Change detection data:
============
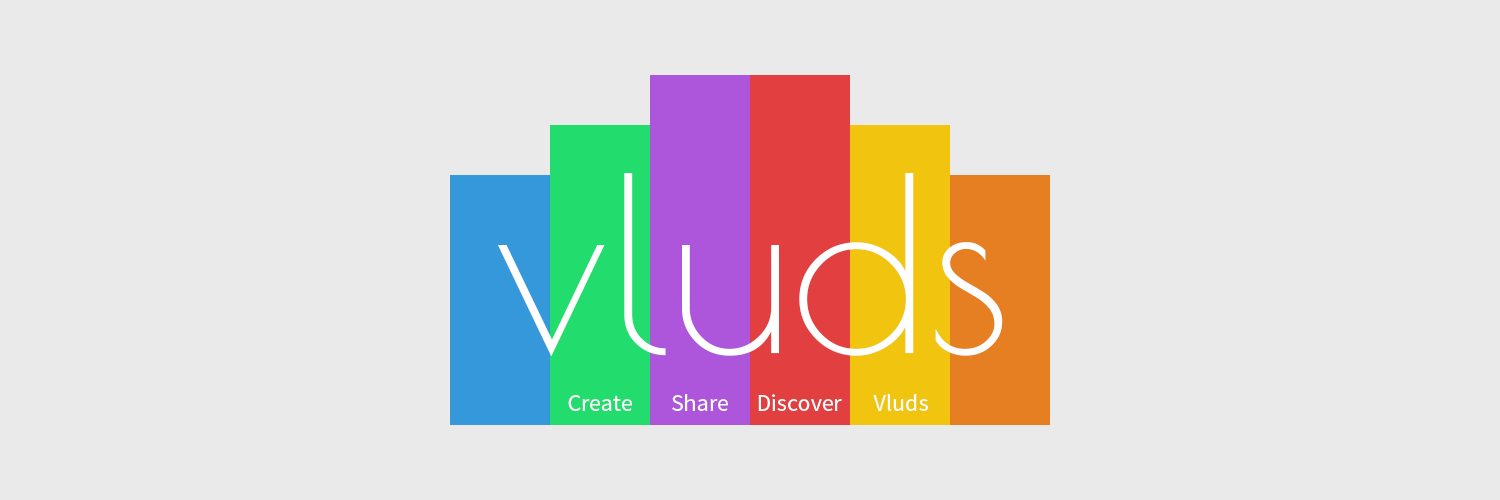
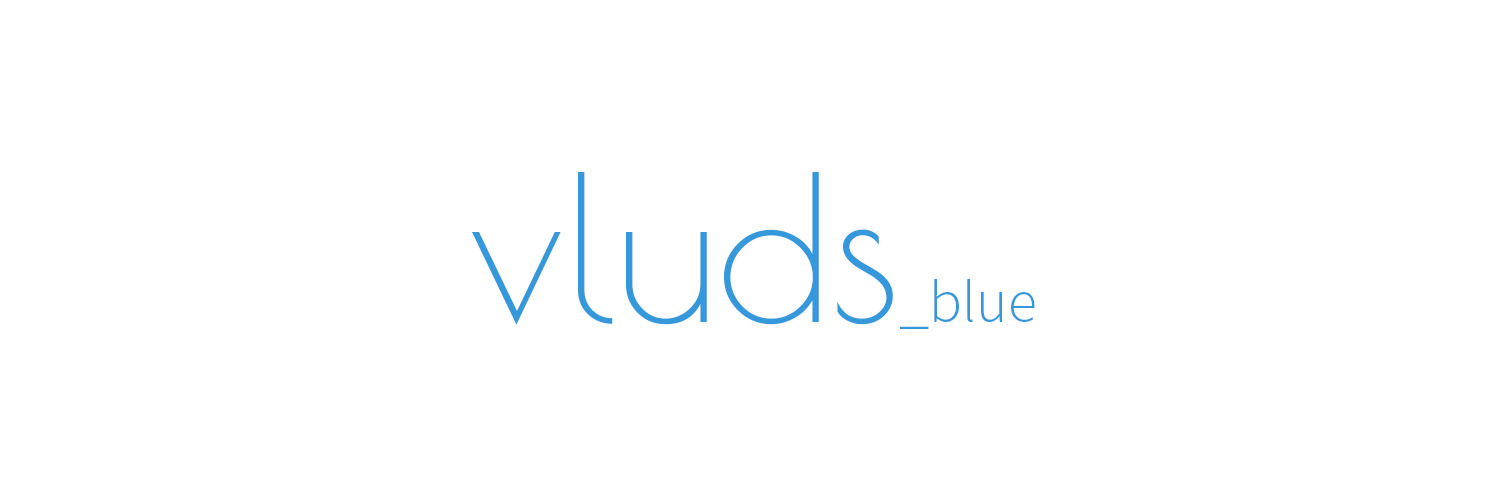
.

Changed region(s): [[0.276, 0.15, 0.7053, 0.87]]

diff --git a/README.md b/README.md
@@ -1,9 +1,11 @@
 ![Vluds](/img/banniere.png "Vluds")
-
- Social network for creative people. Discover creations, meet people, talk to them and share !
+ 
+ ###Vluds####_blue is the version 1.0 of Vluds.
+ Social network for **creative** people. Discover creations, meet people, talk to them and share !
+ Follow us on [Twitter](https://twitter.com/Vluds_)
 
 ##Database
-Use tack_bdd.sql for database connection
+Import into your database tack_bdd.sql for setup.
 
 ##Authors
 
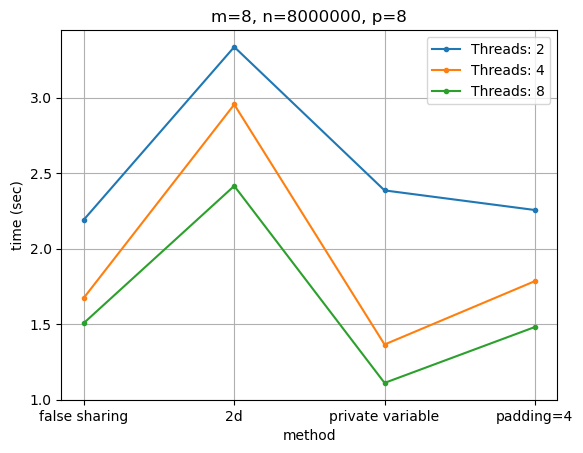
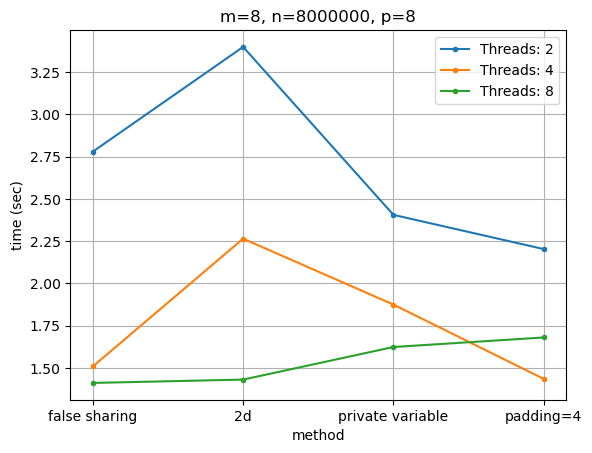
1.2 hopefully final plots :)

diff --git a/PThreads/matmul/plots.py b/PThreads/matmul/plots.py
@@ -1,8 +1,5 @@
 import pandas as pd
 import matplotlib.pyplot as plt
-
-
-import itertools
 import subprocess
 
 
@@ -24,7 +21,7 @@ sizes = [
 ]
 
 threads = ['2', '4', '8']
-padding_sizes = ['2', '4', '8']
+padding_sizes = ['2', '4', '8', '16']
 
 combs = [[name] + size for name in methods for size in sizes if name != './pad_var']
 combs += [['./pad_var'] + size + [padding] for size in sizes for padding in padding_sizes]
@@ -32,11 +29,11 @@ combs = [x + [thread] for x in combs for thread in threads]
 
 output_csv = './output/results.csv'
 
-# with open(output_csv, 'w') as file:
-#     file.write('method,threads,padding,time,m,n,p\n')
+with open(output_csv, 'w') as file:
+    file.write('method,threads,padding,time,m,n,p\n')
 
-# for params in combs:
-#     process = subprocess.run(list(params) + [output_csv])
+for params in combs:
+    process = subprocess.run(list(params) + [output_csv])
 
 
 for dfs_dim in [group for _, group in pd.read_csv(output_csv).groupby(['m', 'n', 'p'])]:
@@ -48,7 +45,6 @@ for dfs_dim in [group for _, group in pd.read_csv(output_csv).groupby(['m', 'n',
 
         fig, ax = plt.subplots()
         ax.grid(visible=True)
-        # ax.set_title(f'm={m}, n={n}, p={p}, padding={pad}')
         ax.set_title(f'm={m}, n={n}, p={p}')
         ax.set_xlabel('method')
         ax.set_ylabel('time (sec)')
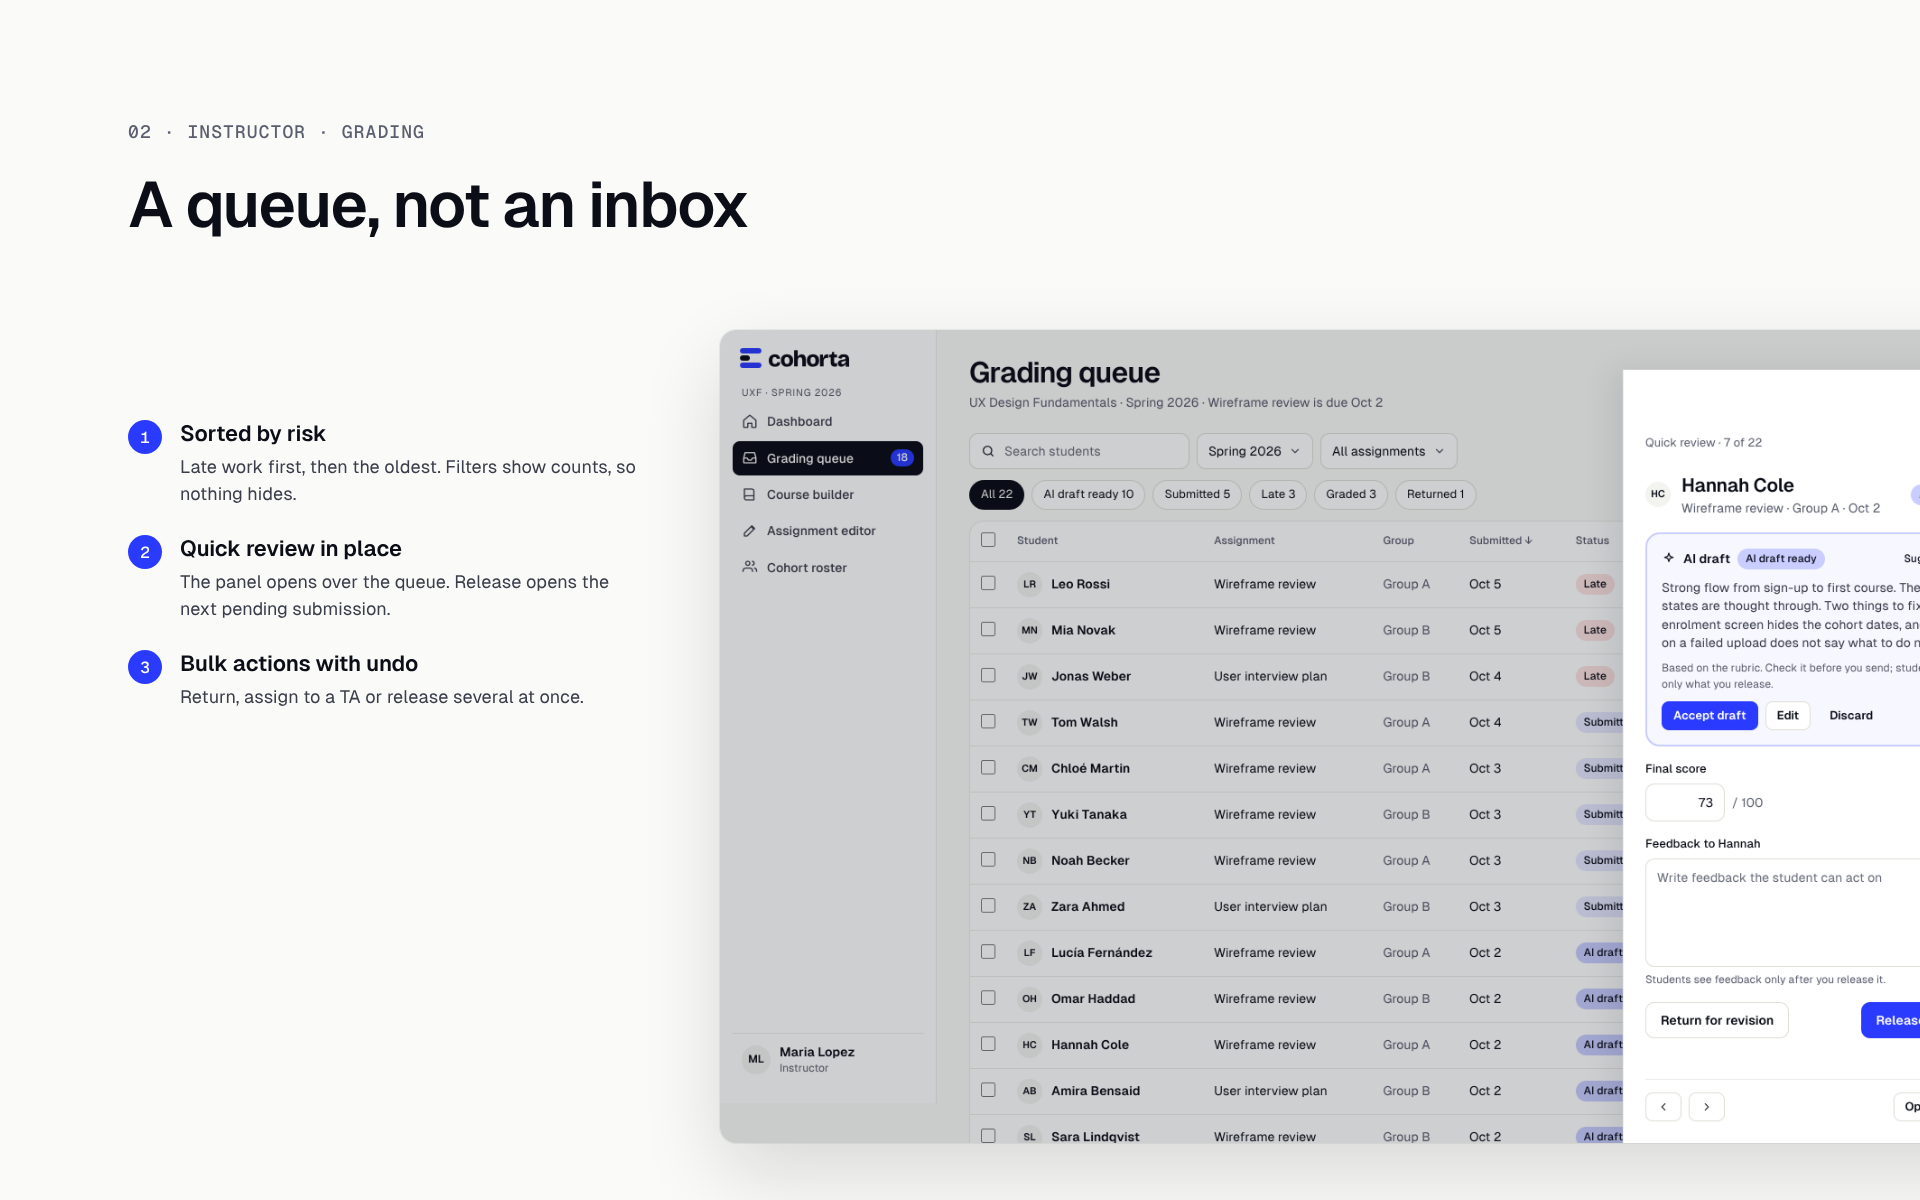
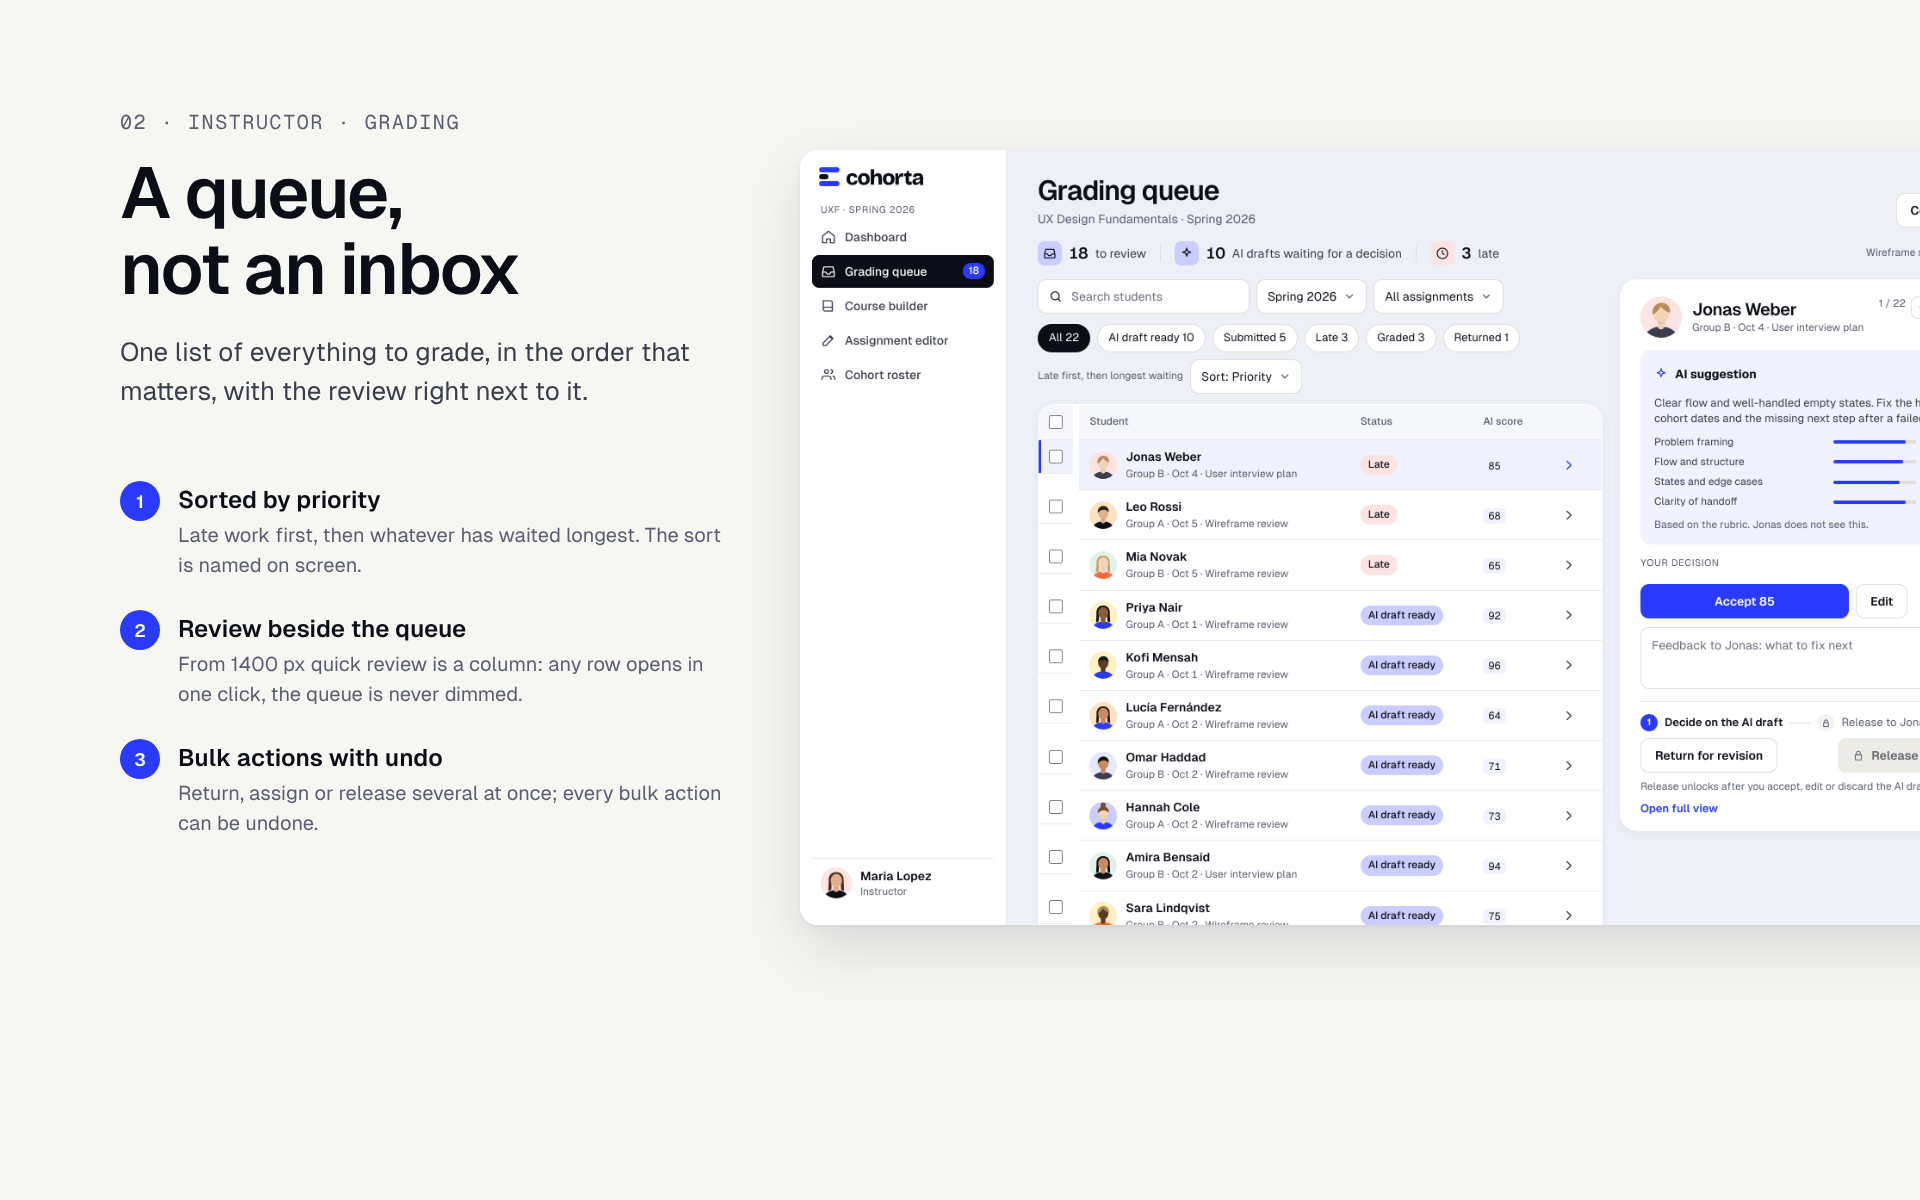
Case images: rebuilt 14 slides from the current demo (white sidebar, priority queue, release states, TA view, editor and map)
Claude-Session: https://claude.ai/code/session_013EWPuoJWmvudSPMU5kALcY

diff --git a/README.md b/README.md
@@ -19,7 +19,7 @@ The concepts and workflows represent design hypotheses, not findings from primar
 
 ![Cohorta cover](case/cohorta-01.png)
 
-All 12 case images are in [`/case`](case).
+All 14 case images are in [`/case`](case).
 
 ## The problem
============
• Required action
Scan the data above line by line. Please say how many lines hold the word "creative", and give only that number.

• Expected output
2